Noticing is vital. You don’t have to ‘do’ anything right away. This is not a makeover where we are looking for instant results. Instead, very gently, kindly and persistently we sense into physical responses, emotional up-welling, images from the past and imagined futures, with all their accompanying stories.

Is this true?
Once we are exploring the realm of stories that come up when we think about our chosen quality, we can listen respectfully, and then ask ‘Is this true?’ This is not to make the story an outright lie or to call ourselves liars. Instead it is a loving process of acknowledging that we are not our stories, that we will not fall apart if our stories don’t hold up to the light of truth.
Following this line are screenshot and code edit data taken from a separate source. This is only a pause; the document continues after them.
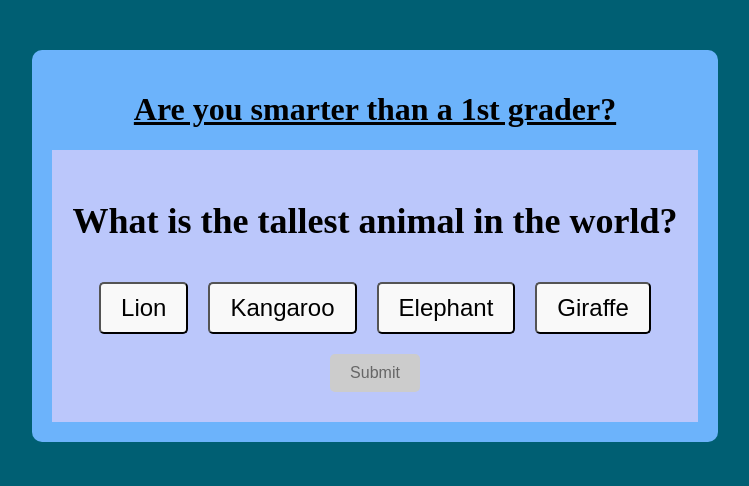
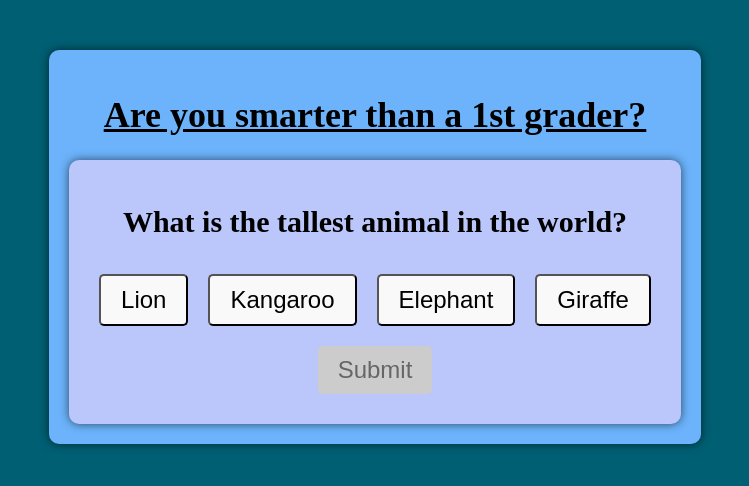
Before and after one commit to jimmacur/are-you-smarter, an Angular app: page /game in a window 1280 px wide. Shown: the top 486 px of the page, without its empty margins (265-1014 px from the left). Built offline with nearby package versions, Linux system fonts and the light colour scheme.

Commit message:
add more style to question component

```diff
--- a/src/app/question/question.component.css
+++ b/src/app/question/question.component.css
@@ -9,19 +9,23 @@
   background-color:rgb(108, 179, 251);
   padding: 20px;
   border-radius: 10px;
+  box-shadow: 0 0 10px rgba(0, 0, 0, 0.6);
 }
 
 .question-header {
   text-decoration: underline;
+  font-size: 36px;
 }
 
 .question-container {
   background-color:rgb(187, 199, 251);
   padding: 20px;
   display: flex;
-  font-size: 24px;
+  font-size: 20px;
   flex-direction: column;
   align-items: center;
+  border-radius: 10px;
+  box-shadow: 0 0 10px rgba(0, 0, 0, 0.6);
 }
 
 .answers-container button {
@@ -56,7 +60,7 @@
   margin: 10px;
   border-radius: 5px;
   cursor: pointer;
-  font-size: 16px;
+  font-size: 24px;
   transition: background-color 0.3s ease;
   width: fit-content;
 }
```
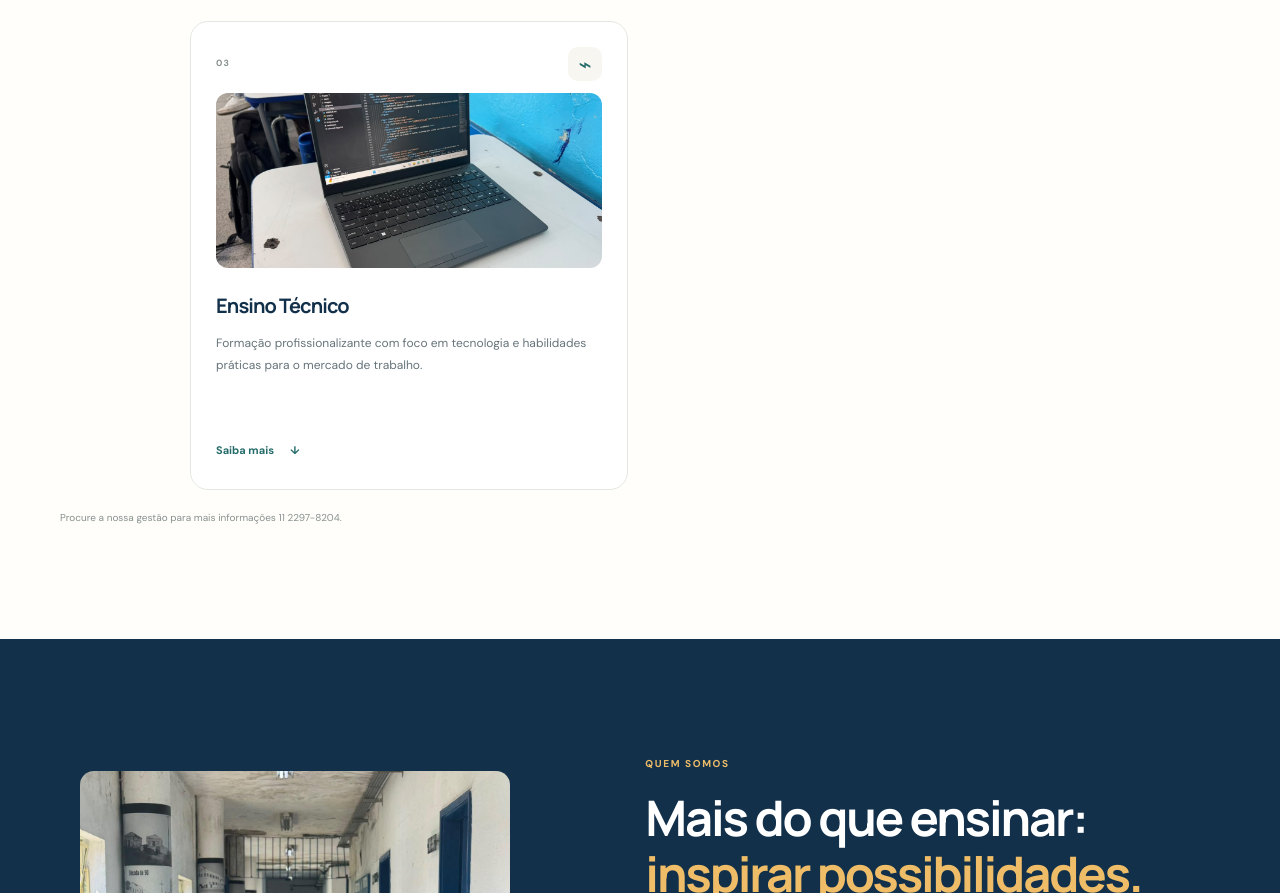
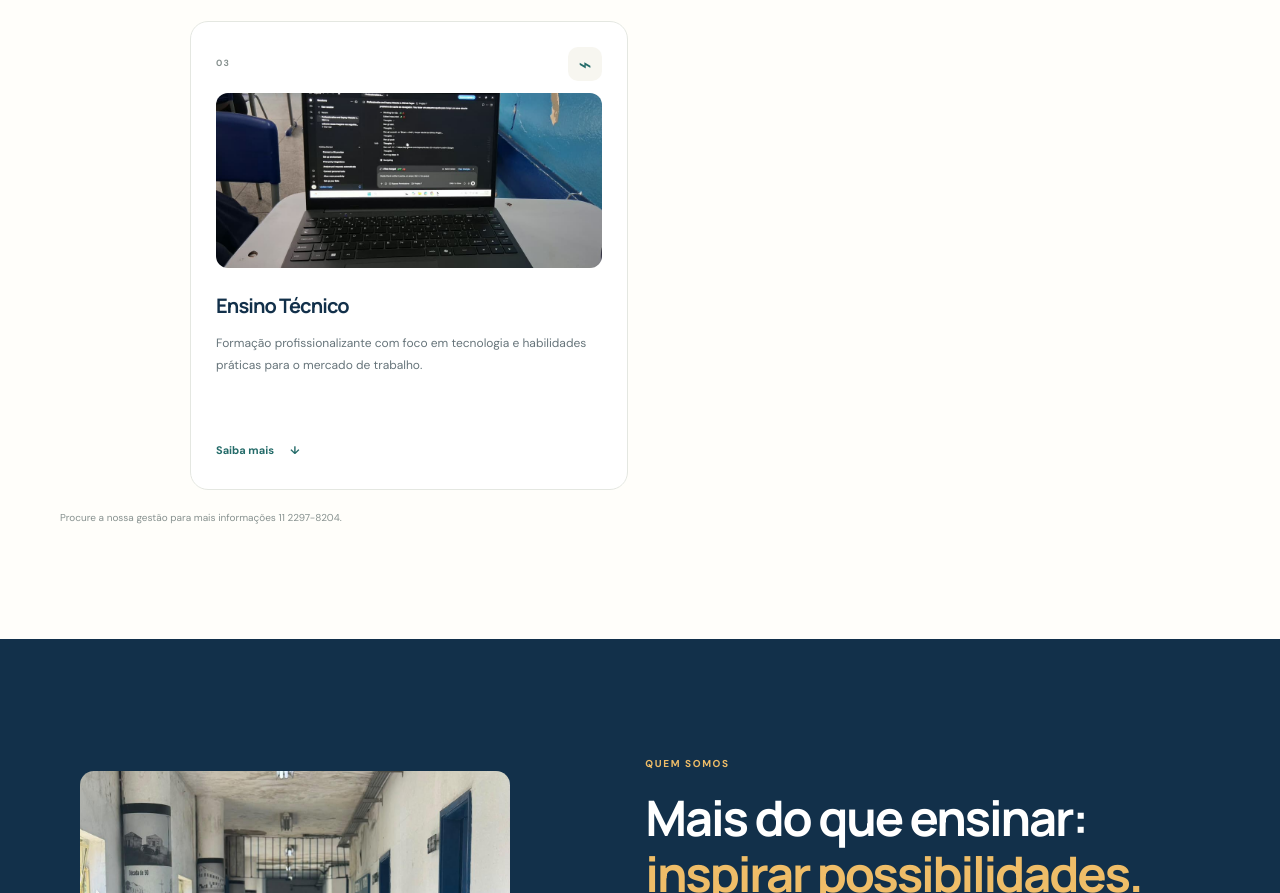
Before and after one commit to nicolas-23-nico/dom-pedro-i, a plain HTML site: page index.html in a window 1280 px wide. Shown: the part 1659-2552 px from the top of the page. Drawn offline with Linux system fonts and the light colour scheme.

Commit message:
Atualizar imagem de Ensino Técnico
- Substituir imagem por nova foto do ensino técnico

Generated with [Devin](https://devin.ai)

Co-Authored-By: Devin <158243242+devin-ai-integration[bot]@users.noreply.github.com>

```diff
--- a/index.html
+++ b/index.html
@@ -101,7 +101,7 @@
           </article>
           <article class="program-card">
             <div class="program-top"><span class="program-number">03</span><span class="program-icon" aria-hidden="true">⌁</span></div>
-            <img class="program-photo" src="imagens/WhatsApp Image 2026-11-18 at 08.01.05 (1).jpeg" alt="Ensino Técnico com tecnologia">
+            <img class="program-photo" src="imagens/ensino-tecnico.jpg" alt="Ensino Técnico com tecnologia">
             <h3>Ensino Técnico</h3>
             <p>Formação profissionalizante com foco em tecnologia e habilidades práticas para o mercado de trabalho.</p>
             <a href="#contato" class="card-link">Saiba mais <span aria-hidden="true">↓</span></a>
```
Also changed, not shown: imagens/WhatsApp Image 2026-11-23 at 11.09.09.jpeg (added), imagens/ensino-tecnico.jpg (added).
None of our stories are writ in stone. They were all woven on the fly by ourselves and others at vulnerable moments. At first this realization can feel threatening. If we believe our identity is our stories, of course we will hold onto them tightly. But with the practice of meditation over time we soften into a deeper understanding of our nature, and these stories no longer form the fabric of our being. As we are freed from the weight of them, we can feel as if we are standing in sunlight for the first time. We discover that it was fear that wove the stories we’ve clung to all this time. We’ve taken them for granted, and now we see they were not serving us. Discerning the fear allows us to see with greater clarity and compassion.

See if working with these three questions, at times when you feel your mind is quiet and compassionate, helps you to see more clearly what has kept you from cultivating the quality you have chosen.